### Data shown
----

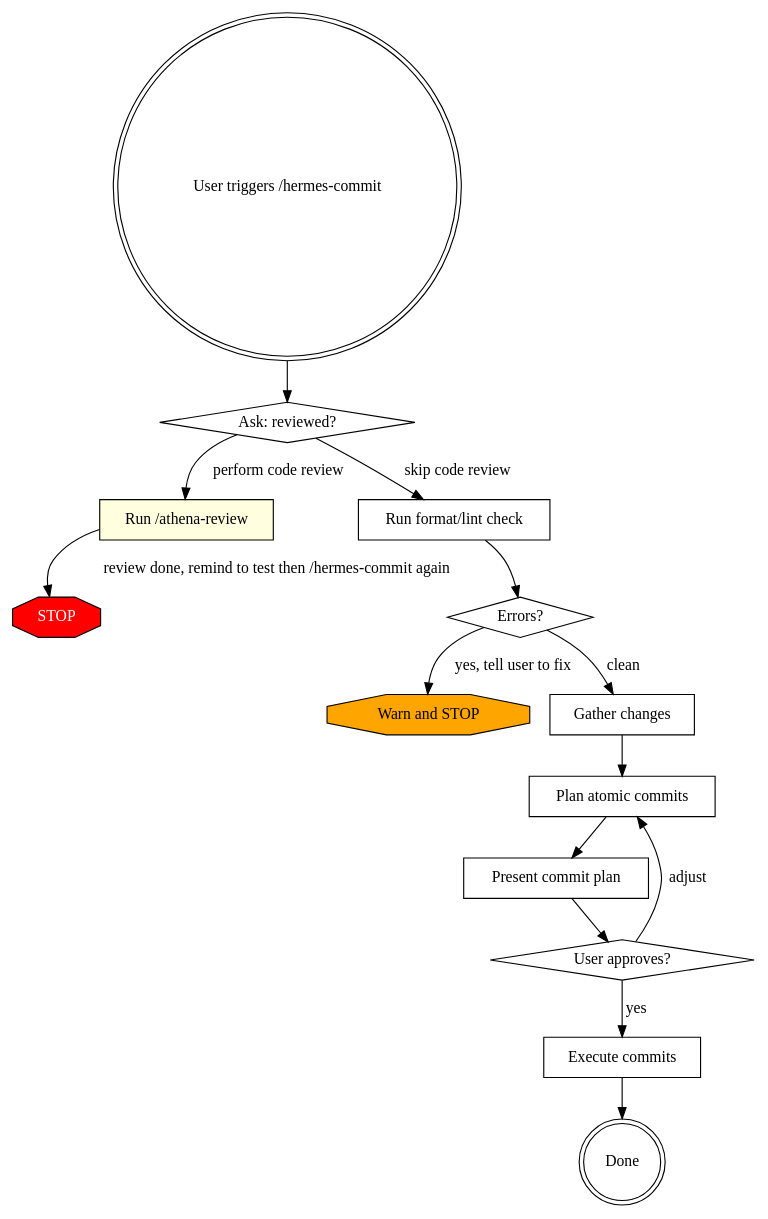
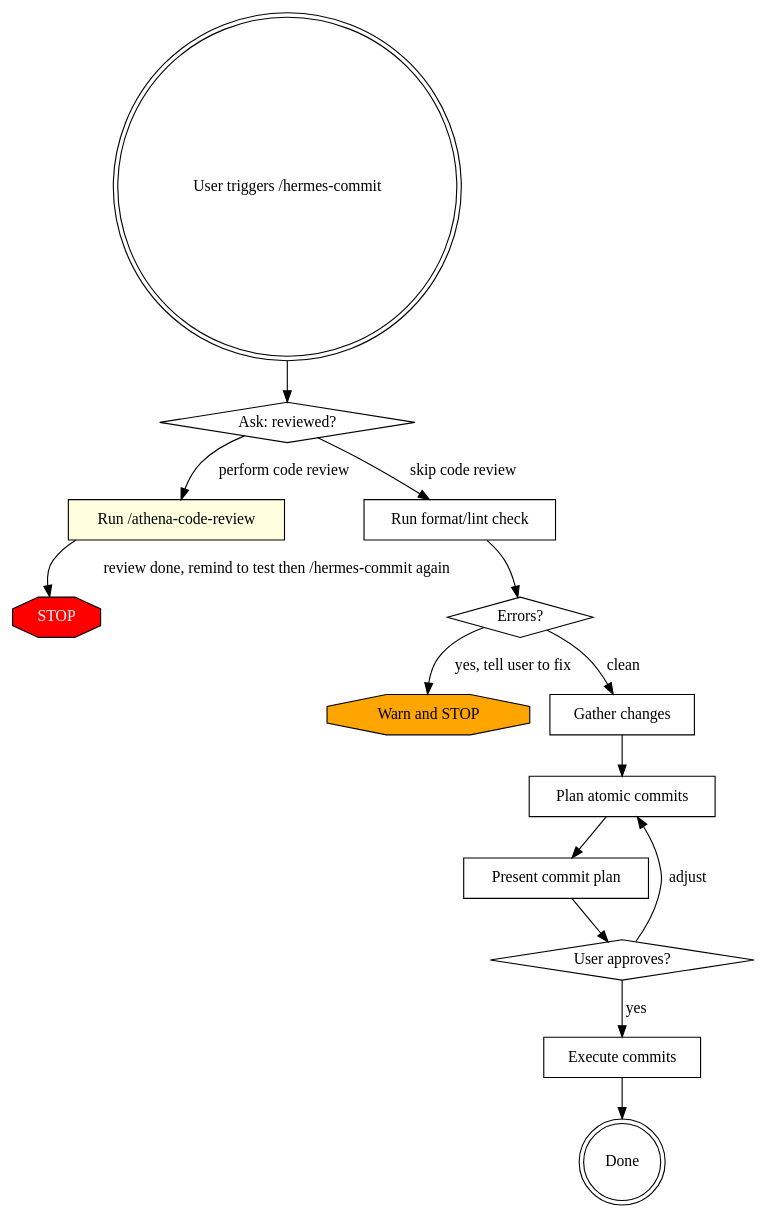
One commit to pandaworks-software-plt/pandahrms-skills changed the diagram in skills/hermes-commit/SKILL.md. Above: the diagram before and after it, drawn with Graphviz. The commit also changed other lines of this file and 13 other files, not shown here.

````diff
--- a/skills/hermes-commit/SKILL.md
+++ b/skills/hermes-commit/SKILL.md
@@ -19,31 +19,31 @@
 ```dot
 digraph commit {
     "User triggers /hermes-commit" [shape=doublecircle];
     "Ask: reviewed?" [shape=diamond];
-    "Run /athena-review" [shape=box, style=filled, fillcolor=lightyellow];
+    "Run /athena-code-review" [shape=box, style=filled, fillcolor=lightyellow];
     "STOP" [shape=octagon, style=filled, fillcolor=red, fontcolor=white];
     "Run format/lint check" [shape=box];
     "Errors?" [shape=diamond];
     "Warn and STOP" [shape=octagon, style=filled, fillcolor=orange];
     "Gather changes" [shape=box];
     "Plan atomic commits" [shape=box];
     "Present commit plan" [shape=box];
     "User approves?" [shape=diamond];
     "Execute commits" [shape=box];
     "Done" [shape=doublecircle];
 
     "User triggers /hermes-commit" -> "Ask: reviewed?";
-    "Ask: reviewed?" -> "Run /athena-review" [label="perform code review"];
-    "Run /athena-review" -> "STOP" [label="review done, remind to test then /hermes-commit again"];
+    "Ask: reviewed?" -> "Run /athena-code-review" [label="perform code review"];
+    "Run /athena-code-review" -> "STOP" [label="review done, remind to test then /hermes-commit again"];
     "Ask: reviewed?" -> "Run format/lint check" [label="skip code review"];
     "Run format/lint check" -> "Errors?" ;
     "Errors?" -> "Warn and STOP" [label="yes, tell user to fix"];
     "Errors?" -> "Gather changes" [label="clean"];
     "Gather changes" -> "Plan atomic commits";
     "Plan atomic commits" -> "Present commit plan";
     "Present commit plan" -> "User approves?";
     "User approves?" -> "Execute commits" [label="yes"];
     "User approves?" -> "Plan atomic commits" [label="adjust"];
     "Execute commits" -> "Done";
 }
 ```
````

----

### Work instruction
Each of the entries above must be output exactly, with none of the pictures.

### Answer for the task
One commit to pandaworks-software-plt/pandahrms-skills changed the diagram in skills/hermes-commit/SKILL.md. Above: the diagram before and after it, drawn with Graphviz. The commit also changed other lines of this file and 13 other files, not shown here.

````diff
--- a/skills/hermes-commit/SKILL.md
+++ b/skills/hermes-commit/SKILL.md
@@ -19,31 +19,31 @@
 ```dot
 digraph commit {
     "User triggers /hermes-commit" [shape=doublecircle];
     "Ask: reviewed?" [shape=diamond];
-    "Run /athena-review" [shape=box, style=filled, fillcolor=lightyellow];
+    "Run /athena-code-review" [shape=box, style=filled, fillcolor=lightyellow];
     "STOP" [shape=octagon, style=filled, fillcolor=red, fontcolor=white];
     "Run format/lint check" [shape=box];
     "Errors?" [shape=diamond];
     "Warn and STOP" [shape=octagon, style=filled, fillcolor=orange];
     "Gather changes" [shape=box];
     "Plan atomic commits" [shape=box];
     "Present commit plan" [shape=box];
     "User approves?" [shape=diamond];
     "Execute commits" [shape=box];
     "Done" [shape=doublecircle];
 
     "User triggers /hermes-commit" -> "Ask: reviewed?";
-    "Ask: reviewed?" -> "Run /athena-review" [label="perform code review"];
-    "Run /athena-review" -> "STOP" [label="review done, remind to test then /hermes-commit again"];
+    "Ask: reviewed?" -> "Run /athena-code-review" [label="perform code review"];
+    "Run /athena-code-review" -> "STOP" [label="review done, remind to test then /hermes-commit again"];
     "Ask: reviewed?" -> "Run format/lint check" [label="skip code review"];
     "Run format/lint check" -> "Errors?" ;
     "Errors?" -> "Warn and STOP" [label="yes, tell user to fix"];
     "Errors?" -> "Gather changes" [label="clean"];
     "Gather changes" -> "Plan atomic commits";
     "Plan atomic commits" -> "Present commit plan";
     "Present commit plan" -> "User approves?";
     "User approves?" -> "Execute commits" [label="yes"];
     "User approves?" -> "Plan atomic commits" [label="adjust"];
     "Execute commits" -> "Done";
 }
 ```
````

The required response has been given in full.